With all that we know, and all the stories of endurance of abusive situations – stories of harassment, sexism and transactional relationships that our girls find themselves getting into – we should be asking ourselves whether we have done enough as civil society in the human rights and life skills space, to break the cycle of emotionally broken people raising emotionally empty children?
We should be asking ourselves, what have we done to our girls, our women, the very pillars of our communities? And how are we going to break this cycle of emotional neglect within households, and the resultant yearning for some semblance of the affection that these girls and women have been denied at home? How can we ensure they are not driven to seek affection in the wrong places or from the wrong people?
One of our programmes at Valued Citizens Initiative, iCHOOSE Responsible Parenting, teaches family members how to nurture, love and support children so that they may grow into responsible adults who understand their family crests, live their families’ values and develop healthy relationships.
We believe it starts with a few simple principles that lead to what we call a “full love-tank”. These principles include showing respect to learn together; engaging children in conversations about your family life; sitting together and talking about what matters to you and your child; having fun to create beautiful memories; playing together, cooking together, and doing things that make you smile and laugh!
So, encourage your children to do their best. Make sure that everything you say is true and honest. Always say what you mean. Love your children for who they are and not what you may have wanted them to be.
There is more than one right and there is more than one wrong. As parents, we cannot limit ourselves to seeing the world in two colours.
We encourage family members to keep showing love so that everyone’s love-tank is always full. LOVE is a verb, a DOING word. It means you must not just tell your child “I love you”, but also show it through your actions.
Working with families in their homes we aim to reset the foundations of family structure, which makes it easier and more comfortable to express emotions and helps parents to be more affectionate, loving and involved.

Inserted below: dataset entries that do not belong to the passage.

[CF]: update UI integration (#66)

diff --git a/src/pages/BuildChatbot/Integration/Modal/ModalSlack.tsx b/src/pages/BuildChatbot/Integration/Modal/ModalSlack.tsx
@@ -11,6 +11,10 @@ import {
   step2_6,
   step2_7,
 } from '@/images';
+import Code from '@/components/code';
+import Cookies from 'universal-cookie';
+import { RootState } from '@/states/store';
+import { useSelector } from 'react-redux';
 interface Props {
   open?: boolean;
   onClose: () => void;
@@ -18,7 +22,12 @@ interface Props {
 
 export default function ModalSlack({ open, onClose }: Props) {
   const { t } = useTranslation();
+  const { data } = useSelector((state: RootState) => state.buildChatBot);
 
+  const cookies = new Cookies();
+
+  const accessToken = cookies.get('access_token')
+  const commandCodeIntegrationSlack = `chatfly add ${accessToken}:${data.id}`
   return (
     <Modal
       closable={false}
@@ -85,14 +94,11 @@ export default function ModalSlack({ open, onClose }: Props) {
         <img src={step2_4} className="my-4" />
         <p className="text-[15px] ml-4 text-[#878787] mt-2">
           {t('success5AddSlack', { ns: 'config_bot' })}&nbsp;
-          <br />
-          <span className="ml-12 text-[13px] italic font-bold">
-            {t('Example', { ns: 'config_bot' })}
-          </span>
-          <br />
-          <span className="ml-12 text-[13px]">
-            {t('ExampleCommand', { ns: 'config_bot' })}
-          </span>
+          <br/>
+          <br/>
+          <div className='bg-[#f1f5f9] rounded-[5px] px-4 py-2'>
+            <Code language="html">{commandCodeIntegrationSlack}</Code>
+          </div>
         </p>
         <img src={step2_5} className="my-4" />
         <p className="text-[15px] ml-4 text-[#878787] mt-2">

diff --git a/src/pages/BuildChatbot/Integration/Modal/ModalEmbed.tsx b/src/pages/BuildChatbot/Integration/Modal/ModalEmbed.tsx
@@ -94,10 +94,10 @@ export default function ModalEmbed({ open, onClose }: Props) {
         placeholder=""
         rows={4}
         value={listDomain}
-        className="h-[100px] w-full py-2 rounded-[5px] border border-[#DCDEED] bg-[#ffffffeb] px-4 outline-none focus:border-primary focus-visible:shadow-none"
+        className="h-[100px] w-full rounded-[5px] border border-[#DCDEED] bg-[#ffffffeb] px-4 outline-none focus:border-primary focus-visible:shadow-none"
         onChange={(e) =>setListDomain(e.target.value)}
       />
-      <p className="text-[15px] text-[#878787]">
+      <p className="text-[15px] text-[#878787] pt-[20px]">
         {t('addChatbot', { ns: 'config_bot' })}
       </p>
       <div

Taking it a step further, we need to encourage those women who have experienced the darker sides of life to keep telling their stories as a way of shining a light for those who are too afraid to speak up.
As communities, society and family members, we need to empower girls from an early age in ways that will make them less vulnerable when they find themselves in precarious situations. We need to give them the tools they need to realise and harness their true potential as individuals.
The strong woman narrative was born from women who endure the toughest situations imaginable and still come out stronger and better on the other side. In a sense, it is a narrative we should continue to encourage, specifically from the perspective of raising strong women who are confident and self-aware enough to be drivers of their own lives and not simply victims of circumstances.
Carole Podetti Ngono is the founder and managing director of Valued Citizens Initiative, an NGO founded in 2001 that focuses on developing citizenship education and essential life skills in public schools and communities